Ken Walker, project lead for Eclipse Orion, told InfoQ there are several components improved or added to Orion since 5.0.
The initial support for Docker.io containers for developer workspaces is released, and the team is working with the Eclipse Foundation infrastructure team to make this available at OrionHub. With the Docker container support, a developer will be able to run standard Node.js tools against their Orion workspace.
If you are a Node.js developer then having the Docker.io capabilities will make your cloud-based development easier.
Talking about the changes, Windatt said:

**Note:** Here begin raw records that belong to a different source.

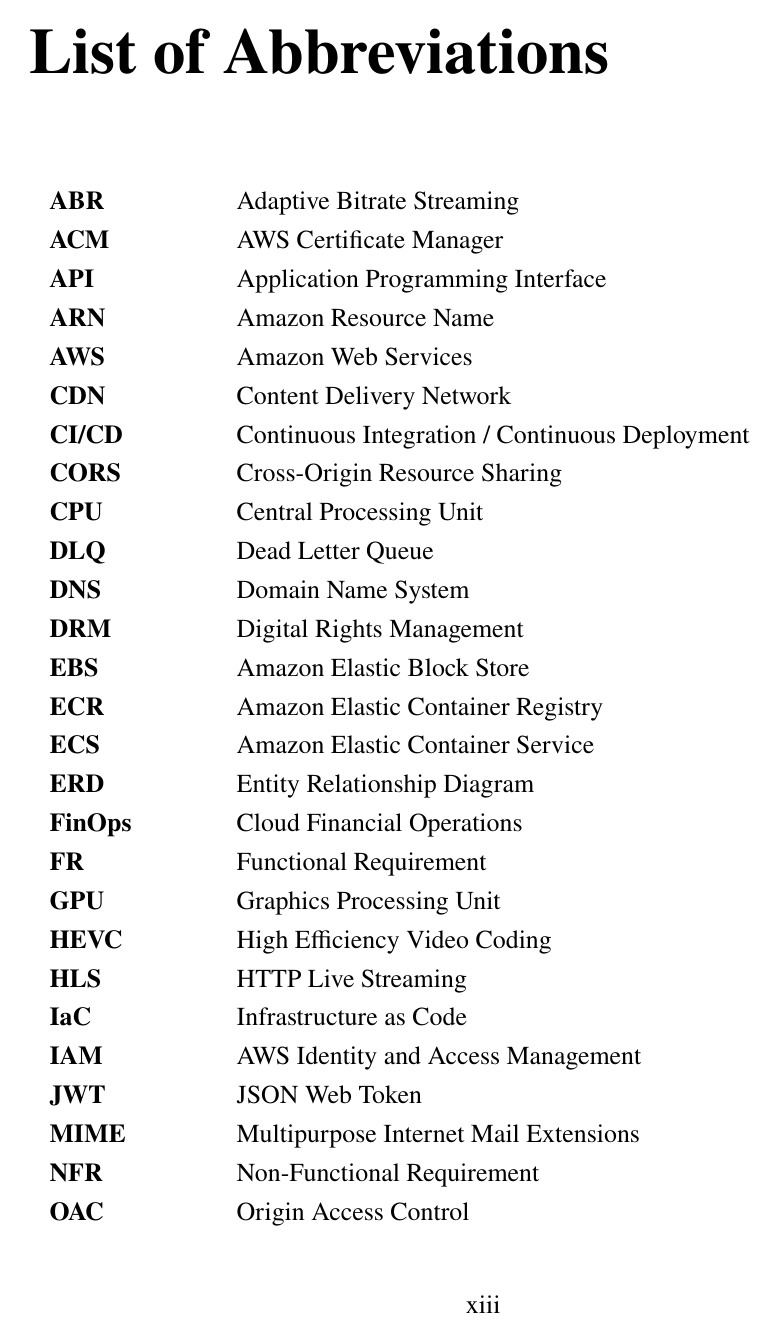
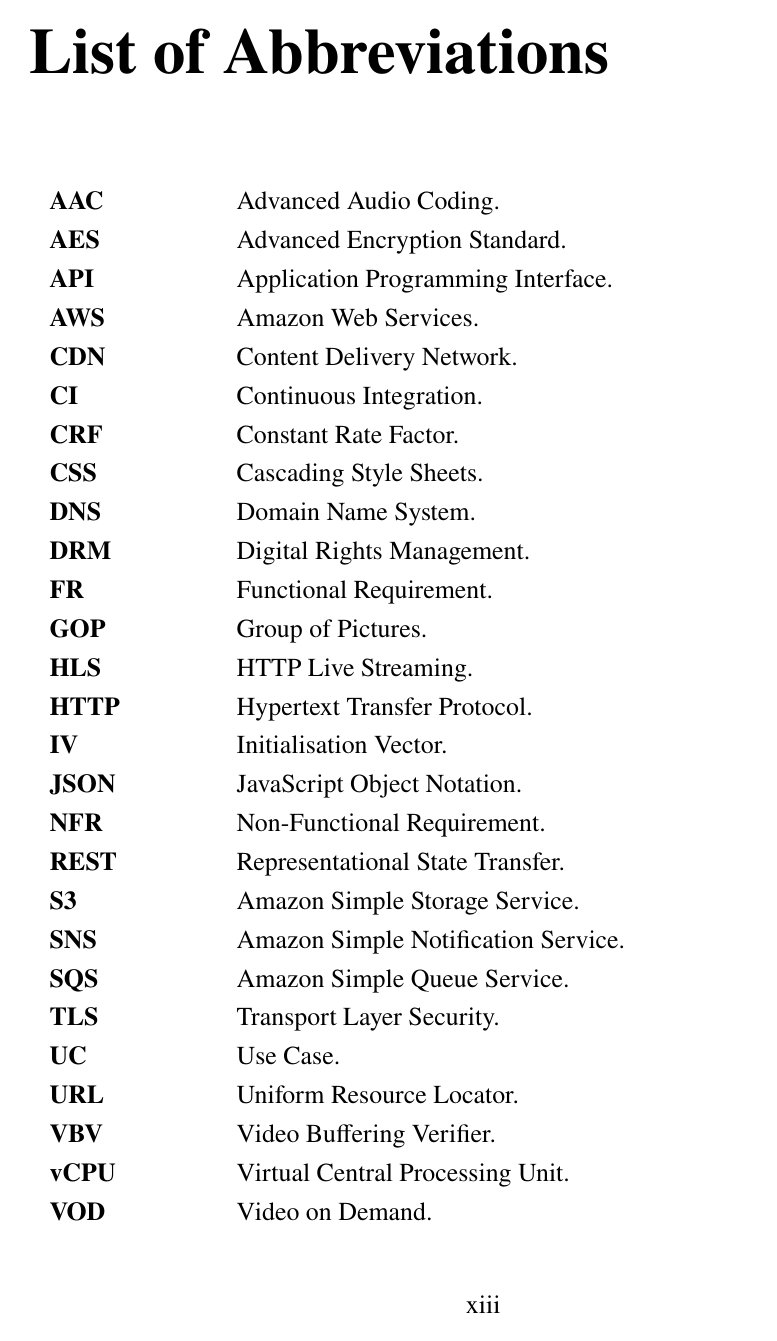
Before and after one commit to DinhQuocCuong28664/DACNTT_VideoStreaming, a LaTeX thesis (report/main.tex, which reads report/frontmatter/abbreviations.tex): page 15 of 123. Compiled offline with pdfLaTeX; a LaTeX package or settings file that is missing is left out.

Commit message:
docs(report): rebuild the abbreviation list and spell out each one at first use

```diff
--- a/report/frontmatter/abbreviations.tex
+++ b/report/frontmatter/abbreviations.tex
@@ -1,32 +1,33 @@
 \chapter*{List of Abbreviations}
 \addcontentsline{toc}{chapter}{List of Abbreviations}
 
+% Only abbreviations used more than once in the chapters; each is also spelled out at its first use.
 \begin{longtable}{p{0.18\textwidth} p{0.75\textwidth}}
-\textbf{ABR}    & Adaptive Bitrate Streaming \\
-\textbf{ACM}    & AWS Certificate Manager \\
-\textbf{API}    & Application Programming Interface \\
-\textbf{ARN}    & Amazon Resource Name \\
-\textbf{AWS}    & Amazon Web Services \\
-\textbf{CDN}    & Content Delivery Network \\
-\textbf{CI/CD}  & Continuous Integration / Continuous Deployment \\
-\textbf{CORS}   & Cross-Origin Resource Sharing \\
-\textbf{CPU}    & Central Processing Unit \\
-\textbf{DLQ}    & Dead Letter Queue \\
-\textbf{DNS}    & Domain Name System \\
-\textbf{DRM}    & Digital Rights Management \\
-\textbf{EBS}    & Amazon Elastic Block Store \\
-\textbf{ECR}    & Amazon Elastic Container Registry \\
-\textbf{ECS}    & Amazon Elastic Container Service \\
-\textbf{ERD}    & Entity Relationship Diagram \\
-\textbf{FinOps} & Cloud Financial Operations \\
-\textbf{FR}     & Functional Requirement \\
-\textbf{GPU}    & Graphics Processing Unit \\
-\textbf{HEVC}   & High Efficiency Video Coding \\
-\textbf{HLS}    & HTTP Live Streaming \\
-\textbf{IaC}    & Infrastructure as Code \\
-\textbf{IAM}    & AWS Identity and Access Management \\
-\textbf{JWT}    & JSON Web Token \\
-\textbf{MIME}   & Multipurpose Internet Mail Extensions \\
-\textbf{NFR}    & Non-Functional Requirement \\
-\textbf{OAC}    & Origin Access Control \\
-\textbf{QoE}    & Quality of Experience \\
+\textbf{AAC}    & Advanced Audio Coding. \\
+\textbf{AES}    & Advanced Encryption Standard. \\
+\textbf{API}    & Application Programming Interface. \\
+\textbf{AWS}    & Amazon Web Services. \\
+\textbf{CDN}    & Content Delivery Network. \\
+\textbf{CI}     & Continuous Integration. \\
+\textbf{CRF}    & Constant Rate Factor. \\
+\textbf{CSS}    & Cascading Style Sheets. \\
+\textbf{DNS}    & Domain Name System. \\
+\textbf{DRM}    & Digital Rights Management. \\
+\textbf{FR}     & Functional Requirement. \\
+\textbf{GOP}    & Group of Pictures. \\
+\textbf{HLS}    & HTTP Live Streaming. \\
+\textbf{HTTP}   & Hypertext Transfer Protocol. \\
+\textbf{IV}     & Initialisation Vector. \\
+\textbf{JSON}   & JavaScript Object Notation. \\
+\textbf{NFR}    & Non-Functional Requirement. \\
+\textbf{REST}   & Representational State Transfer. \\
+\textbf{S3}     & Amazon Simple Storage Service. \\
+\textbf{SNS}    & Amazon Simple Notification Service. \\
+\textbf{SQS}    & Amazon Simple Queue Service. \\
+\textbf{TLS}    & Transport Layer Security. \\
+\textbf{UC}     & Use Case. \\
+\textbf{URL}    & Uniform Resource Locator. \\
+\textbf{VBV}    & Video Buffering Verifier. \\
+\textbf{vCPU}   & Virtual Central Processing Unit. \\
+\textbf{VOD}    & Video on Demand. \\
+\textbf{VPC}    & Amazon Virtual Private Cloud. \\
```
Also changed, not shown: report/chapters/chap1.tex (+7 -7 lines), report/chapters/chap2.tex (+7 -7 lines), report/chapters/chap3.tex (+1 -1 lines), report/chapters/chap4.tex (+5 -5 lines), report/chapters/chap5.tex (+6 -6 lines), report/chapters/chap7.tex (+4 -4 lines), report/frontmatter/abbreviations.tex (13 more changed lines).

Windatt continues that users can now customise the warnings they see on the new validation settings page, and each validation rule can be set to error, warning, or ignore. Further to this, Orion 6.0 brings a large number of added rules, including warning users about issues such as discouraged code styles, missing documentation, unused variables, and unreachable code. Users are able to set for themselves the severity of rules via the validation settings page.

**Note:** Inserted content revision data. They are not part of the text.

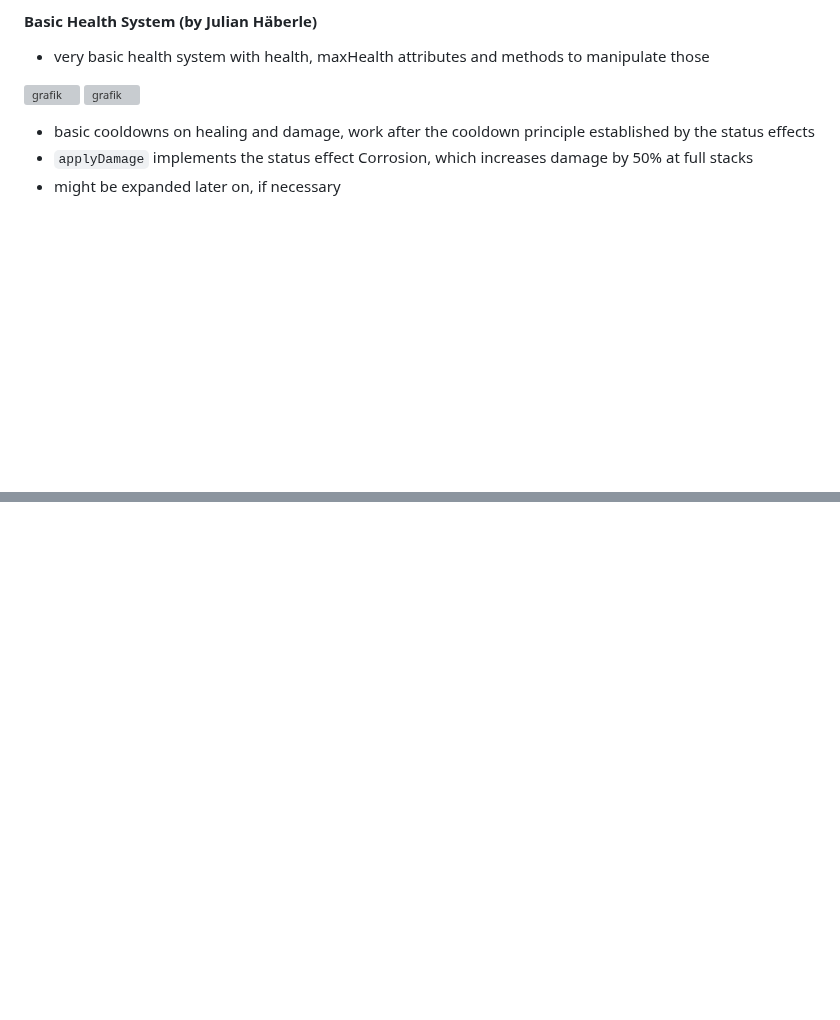
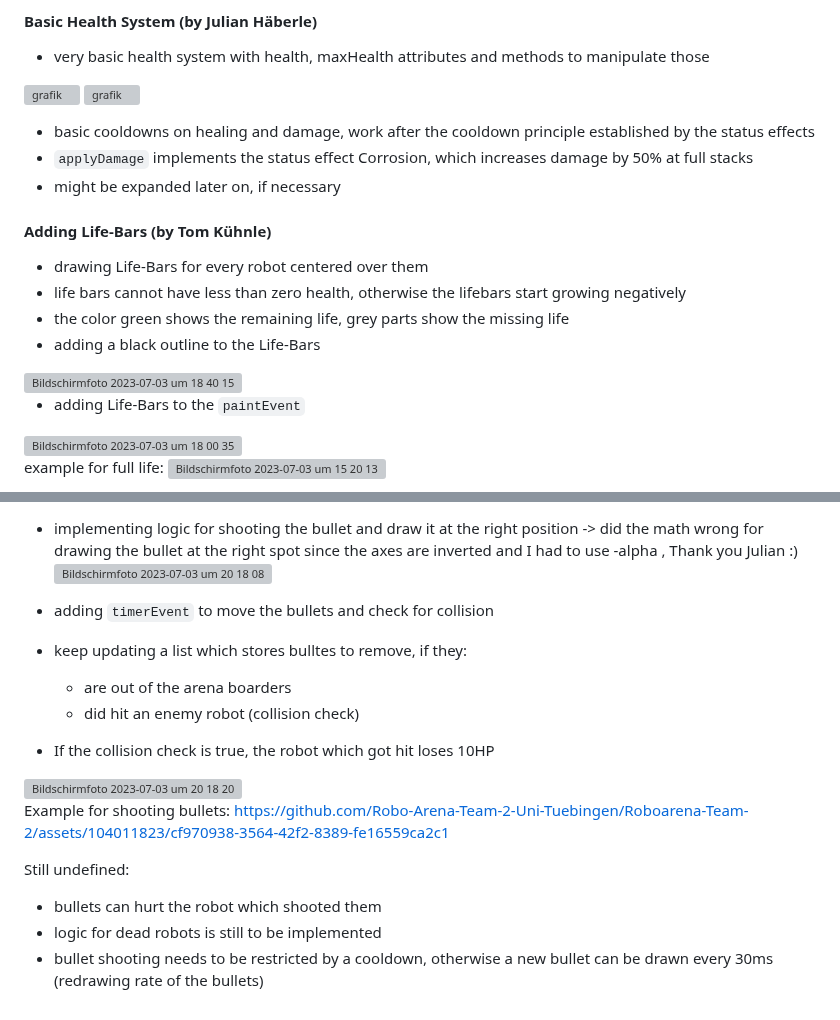
Before and after one commit to Robo-Arena-Team-2-Uni-Tuebingen/Roboarena-Team-2, a Markdown page: README.md, 2 parts joined by grey strips. Drawn GitHub-style; blank space fills up the shorter version; grey boxes are pictures that could not be loaded.

```diff
--- a/README.md
+++ b/README.md
@@ -458,3 +458,17 @@ Show the pause menu:
 - basic cooldowns on healing and damage, work after the cooldown principle established by the status effects
 - `applyDamage` implements the status effect Corrosion, which increases damage by 50% at full stacks
 - might be expanded later on, if necessary
+
+#### Adding Life-Bars (by Tom Kühnle)
+- drawing Life-Bars for every robot centered over them
+- life bars cannot have less than zero health, otherwise the lifebars start growing negatively
+- the color green shows the remaining life, grey parts show the missing life
+- adding a black outline to the Life-Bars
+<img width="740" alt="Bildschirmfoto 2023-07-03 um 18 40 15" src="https://github.com/Robo-Arena-Team-2-Uni-Tuebingen/Roboarena-Team-2/assets/104011823/633be935-0baf-4fe7-9e68-fce1472b3530">
+
+- adding Life-Bars to the `paintEvent`
+<img width="586" alt="Bildschirmfoto 2023-07-03 um 18 00 35" src="https://github.com/Robo-Arena-Team-2-Uni-Tuebingen/Roboarena-Team-2/assets/104011823/a5415b69-d332-40b2-9821-3e60ea50e80a">
+
+example for full life:
+<img width="171" alt="Bildschirmfoto 2023-07-03 um 15 20 13" src="https://github.com/Robo-Arena-Team-2-Uni-Tuebingen/Roboarena-Team-2/assets/104011823/951d668c-5bb2-4ce7-b4c2-05cf3eb8fcf0">
+
@@ -460,0 +492,20 @@ Show the pause menu:
+- implementing logic for shooting the bullet and draw it at the right position
+   -> did the math wrong for drawing the bullet at the right spot since
+      the axes are inverted and I had to use -alpha , Thank you Julian :)
+  <img width="677" alt="Bildschirmfoto 2023-07-03 um 20 18 08" src="https://github.com/Robo-Arena-Team-2-Uni-Tuebingen/Roboarena-Team-2/assets/104011823/7efaeb74-c9f7-4f8c-8c11-8744508b99e6">
+
+- adding `timerEvent` to move the bullets and check for collision
+- keep updating a list which stores bulltes to remove, if they:
+    - are out of the arena boarders
+    - did hit an enemy robot (collision check)
+- If the collision check is true, the robot which got hit loses 10HP
+<img width="936" alt="Bildschirmfoto 2023-07-03 um 20 18 20" src="https://github.com/Robo-Arena-Team-2-Uni-Tuebingen/Roboarena-Team-2/assets/104011823/41e63386-400f-41c5-b25e-f0d3e6437155">
+
+Example for shooting bullets:
+https://github.com/Robo-Arena-Team-2-Uni-Tuebingen/Roboarena-Team-2/assets/104011823/cf970938-3564-42f2-8389-fe16559ca2c1
+
+Still undefined:
+ - bullets can hurt the robot which shooted them
+ - logic for dead robots is still to be implemented
+ - bullet shooting needs to be restricted by a cooldown, otherwise a new bullet can
+   be drawn every 30ms (redrawing rate of the bullets)
```
Also changed, not shown: other parts of README.md (+17 -0 lines).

Eclipse's Orion project hasn't always been uncomplicated. When Mike Milinkovich, executive director of the Eclipse Foundation, introduced Orion in January 2011, entrepreneur and software architect Zviki Cohen commented that most online IDEs didn't come close "to the rich feature set you get from a true desktop" and the Eclipse IDE was "just joining the crowd".
Journalist Neil McAllister in his 2011 article "Will Orion get developers to code in the cloud?" was also less than complimentary. McAllister said:
As impressive as Orion may be, it's also underwhelming. A programmer's editor running inside a browser window might sound extraordinary, but so does a dog riding a bicycle. Neither is particularly useful.
A move towards continuous delivery for the project was also recently announced on the Orion News site. In his article "Orion 6.0 – Continuous Delivery" software developer John Arthome said: "Rather than produce a stable build every six weeks with a big bang of new features, we are aiming for a continuous stream, each released on its own schedule when ready for consumption."
InfoQ readers that would like to contribute to the project should look at the Orion Wiki page and introduce themselves on the mailing list. Readers can also download Orion (Java or Node version) and/or login to OrionHub.org and make an account. The Orion team welcome feedback of all kinds on the project.
Ralph Winzinger Nov 25, 2014